#### [YOUR OBJECTIVE]
Do any lines in the data below contain "useState"? If so, copy every one of them.

#### [ENTRIES SUPPLIED]
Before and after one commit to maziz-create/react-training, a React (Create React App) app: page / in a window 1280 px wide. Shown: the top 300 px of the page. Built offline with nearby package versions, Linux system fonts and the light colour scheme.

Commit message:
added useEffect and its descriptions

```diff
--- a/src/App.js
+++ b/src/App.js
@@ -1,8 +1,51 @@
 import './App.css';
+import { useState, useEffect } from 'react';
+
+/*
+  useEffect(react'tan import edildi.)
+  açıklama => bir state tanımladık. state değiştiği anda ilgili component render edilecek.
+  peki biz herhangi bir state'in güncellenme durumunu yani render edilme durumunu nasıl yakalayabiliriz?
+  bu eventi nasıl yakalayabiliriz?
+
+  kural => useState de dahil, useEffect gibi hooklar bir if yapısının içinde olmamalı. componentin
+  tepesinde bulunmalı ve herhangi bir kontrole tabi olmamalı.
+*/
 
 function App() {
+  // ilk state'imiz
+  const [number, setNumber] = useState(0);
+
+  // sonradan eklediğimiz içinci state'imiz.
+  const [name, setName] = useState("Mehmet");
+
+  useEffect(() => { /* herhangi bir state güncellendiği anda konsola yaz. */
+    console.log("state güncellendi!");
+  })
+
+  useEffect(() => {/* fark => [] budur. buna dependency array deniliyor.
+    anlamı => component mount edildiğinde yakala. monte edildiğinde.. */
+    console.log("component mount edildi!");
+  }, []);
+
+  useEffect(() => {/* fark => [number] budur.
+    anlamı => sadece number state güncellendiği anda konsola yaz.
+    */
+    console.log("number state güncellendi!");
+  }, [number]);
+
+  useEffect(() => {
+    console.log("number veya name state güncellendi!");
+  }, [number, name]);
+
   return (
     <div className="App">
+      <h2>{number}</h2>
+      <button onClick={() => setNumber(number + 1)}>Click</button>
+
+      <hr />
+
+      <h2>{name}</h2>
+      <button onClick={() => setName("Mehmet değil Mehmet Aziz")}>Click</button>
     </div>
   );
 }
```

#### [ANSWER SPACE]
+import { useState, useEffect } from 'react';
+  kural => useState de dahil, useEffect gibi hooklar bir if yapısının içinde olmamalı. componentin
+  const [number, setNumber] = useState(0);
+  const [name, setName] = useState("Mehmet");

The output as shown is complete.